▶ **Exercise goal**
All lines in the records below that hold "router" are to be shown.

▶ **Records supplied**
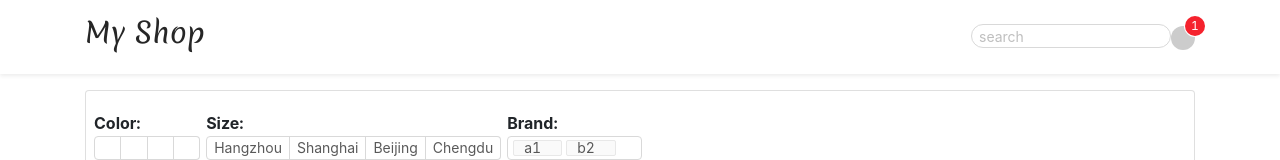
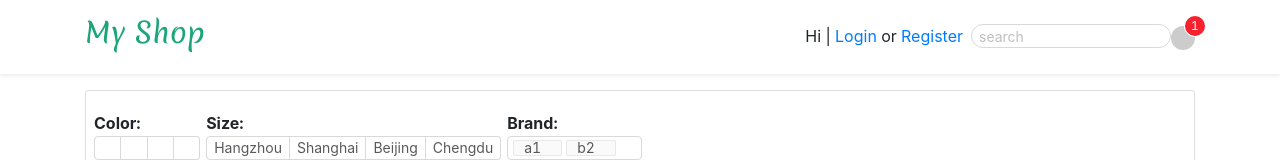
Before and after one commit to omedale/omedale-shop, a Vue app: page /#/home in a window 1280 px wide. Shown: the top 160 px of the page. Built offline with nearby package versions, Linux system fonts and the light colour scheme; what vue-stripe-checkout would draw is missing.

Commit message:
add expiring to authentication

```diff
--- a/package.json
+++ b/package.json
@@ -19,6 +19,7 @@
     "geonames.js": "^2.1.0",
     "less": "^3.9.0",
     "less-loader": "^5.0.0",
+    "moment": "^2.24.0",
     "node-sass": "^4.12.0",
     "sass-loader": "^7.1.0",
     "vue": "^2.5.2",
--- a/src/components/common/Header.vue
+++ b/src/components/common/Header.vue
@@ -6,11 +6,23 @@
         <div class="row align-items-center">
           <div class="col-lg-6 col-sm-12">
             <router-link :to="'/'" class="home">
-              <h3>My Shop</h3>
+              <h3 class="primary-color">My Shop</h3>
             </router-link>
           </div>
-          <div class="col-lg-6 col-sm-12">
-            <div class="float-right no-gutters py-1">
+          <div class="flex-pull-right col-lg-6 col-sm-12">
+            <div class="customer-wrap py-1">
+              <span>Hi</span>
+              <span v-if="customerName">
+                <span class="name">{{customerName}}</span> |
+                <span @click="logout" class="logout primary-color">Logout</span>
+              </span>
+              <span v-else>
+                |
+                <span><router-link :to="'/customer/login'">Login</router-link></span> or
+                <span><router-link :to="'/customer/register'">Register</router-link></span>
+              </span>
+            </div>
+            <div class="no-gutters py-1">
                 <a-input-search
                 placeholder="search"
                 class="search-bar"
@@ -32,17 +44,33 @@
 </template>
 
 <script>
+import { mapGetters } from 'vuex'
+import store from '@/store'
 export default {
   name: 'header',
   data () {
     return {
     }
   },
-  created () {
+  computed: {
+    ...mapGetters(['customer']),
+    customerName () {
+      return this.customer ? this.customer.name : ''
+    }
+  },
+  mounted () {
   },
   methods: {
     onSearch (value) {
-      console.log(value)
+
+    },
+    logout () {
+      const customer = null
+      const token = null
+      store.commit('UPDATE_CUSTOMER_INFO', { customer, token })
+      if (this.$route.meta.requiresAuth) {
+        this.$router.replace('/')
+      }
     }
   }
 }
@@ -67,5 +95,24 @@ export default {
   }
   .home {
     font-family: 'Merienda', cursive;
+    color: #1DA57A;
+  }
+  .customer-wrap {
+    margin-right: 8px;
+    height: 24px;
+  }
+  a {
+    color: #1DA57A;
+  }
+  a:hover {
+     color: #3db389 !important;
+  }
+  .name {
+    color: #1DA57A;
+    font-family: 'Merienda', cursive;
+  }
+  .logout {
+    cursor: pointer;
+    font-family: 'Merienda', cursive;
   }
 </style>
--- a/src/global.scss
+++ b/src/global.scss
@@ -8,6 +8,10 @@
 }
 .ant-btn .anticon {
   vertical-align: 0.08rem !important;
+}
+.flex-pull-right {
+  display: flex;
+  justify-content: flex-end;
 }
 .filter-item {
   margin-left: 3px;
@@ -60,3 +64,7 @@ a {
 .anticon {
   vertical-align: unset;
 }
+
+.primary-color {
+  color: #1DA57A !important;
+}
--- a/src/mixins/auth.js
+++ b/src/mixins/auth.js
@@ -16,7 +16,8 @@ export default {
         const customer = response.data.customer.schema
         const token = response.data.accessToken
         store.commit('UPDATE_CUSTOMER_INFO', { customer, token })
-        this.$router.push({ path: '/' })
+        const nextRoute = this.$route.query.redirect || '/'
+        this.$router.replace(nextRoute)
       } else {
         this.errorMessage = response.data.error ? response.data.error.message : ''
       }
--- a/src/store/customer/index.js
+++ b/src/store/customer/index.js
@@ -1,22 +1,31 @@
 import Vue from 'vue'
 import Vuex from 'vuex'
+import moment from 'moment'
 
 Vue.use(Vuex)
 
 export default {
   state: {
     customer: null,
-    token: null
+    token: null,
+    tokenExpIN: null
   },
   mutations: {
     UPDATE_CUSTOMER_INFO (state, { customer, token }) {
       state.customer = customer
       state.token = token
+      state.tokenExpIN = customer ? moment.utc().add(1, 'day').format('YYYY,MM-DD HH:mm:ss') : null
     }
   },
   actions: {},
   getters: {
     customer: state => state.customer,
-    customerToken: state => state.token
+    customerToken: state => state.token,
+    isTokenValid: state => {
+      const now = moment()
+      const next24Hour = state.tokenExpIN ? new Date(state.tokenExpIN) : null
+      const isValid = next24Hour ? now.diff(moment(new Date(next24Hour)), 'days') : null
+      return isValid === 0
+    }
   }
 }
```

▶ **Response to this exercise**
             <router-link :to="'/'" class="home">
             </router-link>
+                <span><router-link :to="'/customer/login'">Login</router-link></span> or
+                <span><router-link :to="'/customer/register'">Register</router-link></span>
+        this.$router.replace('/')
-        this.$router.push({ path: '/' })
+        this.$router.replace(nextRoute)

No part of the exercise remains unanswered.